# What to work on:
How many lines of the listing below contain "True"? State the number alone.

# The records:
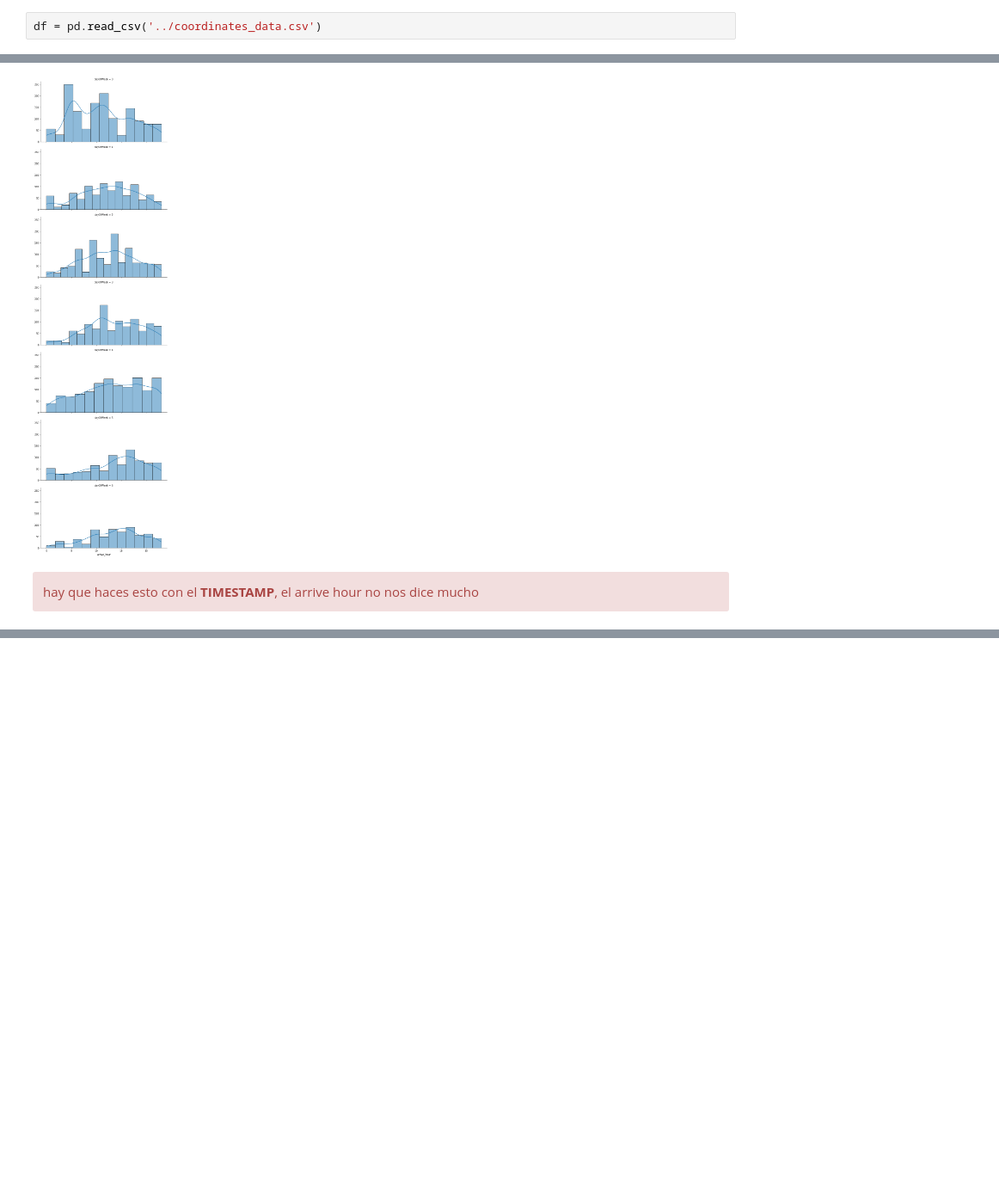
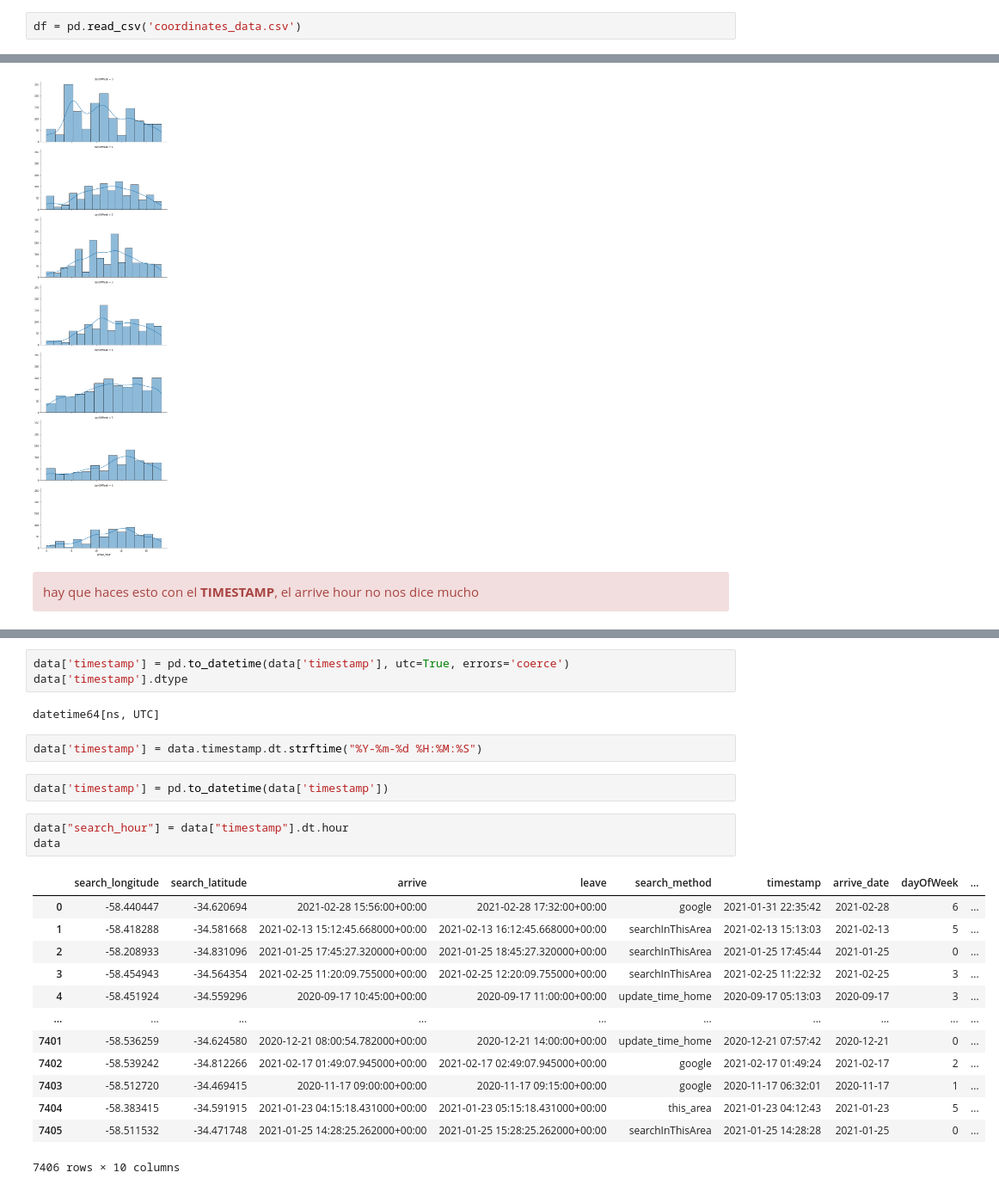
Before and after one commit to julietahocsman/goproject, a Jupyter notebook: notebooks/EDA BA.ipynb, the cells around one changed output, grey strips where cells are left out. Shown at 86% size. Cells and saved outputs as stored; diff of their text form; blank space fills up the shorter version.

```diff
--- a/notebooks/EDA BA.ipynb
+++ b/notebooks/EDA BA.ipynb
@@ -11,7 +11,7 @@ bsas_map = gpd.read_file('../../gopa_data/barrios-ciudad')
 fig,ax = plt.subplots(figsize = (10,10))
 bsas_map.plot(ax=ax)
 # %%
-df = pd.read_csv('../coordinates_data.csv')
+df = pd.read_csv('coordinates_data.csv')
 # %%
 df.head() #primer vistazo
 # %% [output]
@@ -100,0 +114,26 @@ g.map(sns.histplot, "arrive_hour", kde=True)
+# %%
+data['timestamp'] = pd.to_datetime(data['timestamp'], utc=True, errors='coerce')
+data['timestamp'].dtype
+# %% [output]
+datetime64[ns, UTC]
+# %%
+data['timestamp'] = data.timestamp.dt.strftime("%Y-%m-%d %H:%M:%S")
+# %%
+data['timestamp'] = pd.to_datetime(data['timestamp'])
+# %%
+data["search_hour"] = data["timestamp"].dt.hour
+data
+# %% [output]
+|  | search_longitude | search_latitude | arrive | leave | search_method | timestamp | arrive_date | dayOfWeek | ... |
+| 0 | -58.440447 | -34.620694 | 2021-02-28 15:56:00+00:00 | 2021-02-28 17:32:00+00:00 | google | 2021-01-31 22:35:42 | 2021-02-28 | 6 | ... |
+| 1 | -58.418288 | -34.581668 | 2021-02-13 15:12:45.668000+00:00 | 2021-02-13 16:12:45.668000+00:00 | searchInThisArea | 2021-02-13 15:13:03 | 2021-02-13 | 5 | ... |
+| 2 | -58.208933 | -34.831096 | 2021-01-25 17:45:27.320000+00:00 | 2021-01-25 18:45:27.320000+00:00 | searchInThisArea | 2021-01-25 17:45:44 | 2021-01-25 | 0 | ... |
+| 3 | -58.454943 | -34.564354 | 2021-02-25 11:20:09.755000+00:00 | 2021-02-25 12:20:09.755000+00:00 | searchInThisArea | 2021-02-25 11:22:32 | 2021-02-25 | 3 | ... |
+| 4 | -58.451924 | -34.559296 | 2020-09-17 10:45:00+00:00 | 2020-09-17 11:00:00+00:00 | update_time_home | 2020-09-17 05:13:03 | 2020-09-17 | 3 | ... |
+| ... | ... | ... | ... | ... | ... | ... | ... | ... | ... |
+| 7401 | -58.536259 | -34.624580 | 2020-12-21 08:00:54.782000+00:00 | 2020-12-21 14:00:00+00:00 | update_time_home | 2020-12-21 07:57:42 | 2020-12-21 | 0 | ... |
+| 7402 | -58.539242 | -34.812266 | 2021-02-17 01:49:07.945000+00:00 | 2021-02-17 02:49:07.945000+00:00 | google | 2021-02-17 01:49:24 | 2021-02-17 | 2 | ... |
+| 7403 | -58.512720 | -34.469415 | 2020-11-17 09:00:00+00:00 | 2020-11-17 09:15:00+00:00 | google | 2020-11-17 06:32:01 | 2020-11-17 | 1 | ... |
+| 7404 | -58.383415 | -34.591915 | 2021-01-23 04:15:18.431000+00:00 | 2021-01-23 05:15:18.431000+00:00 | this_area | 2021-01-23 04:12:43 | 2021-01-23 | 5 | ... |
+| 7405 | -58.511532 | -34.471748 | 2021-01-25 14:28:25.262000+00:00 | 2021-01-25 15:28:25.262000+00:00 | searchInThisArea | 2021-01-25 14:28:28 | 2021-01-25 | 0 | ... |
+7406 rows × 10 columns
```
Also changed, not shown: parts of 4 cells of this notebook, 3 other files.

# Task solution:
2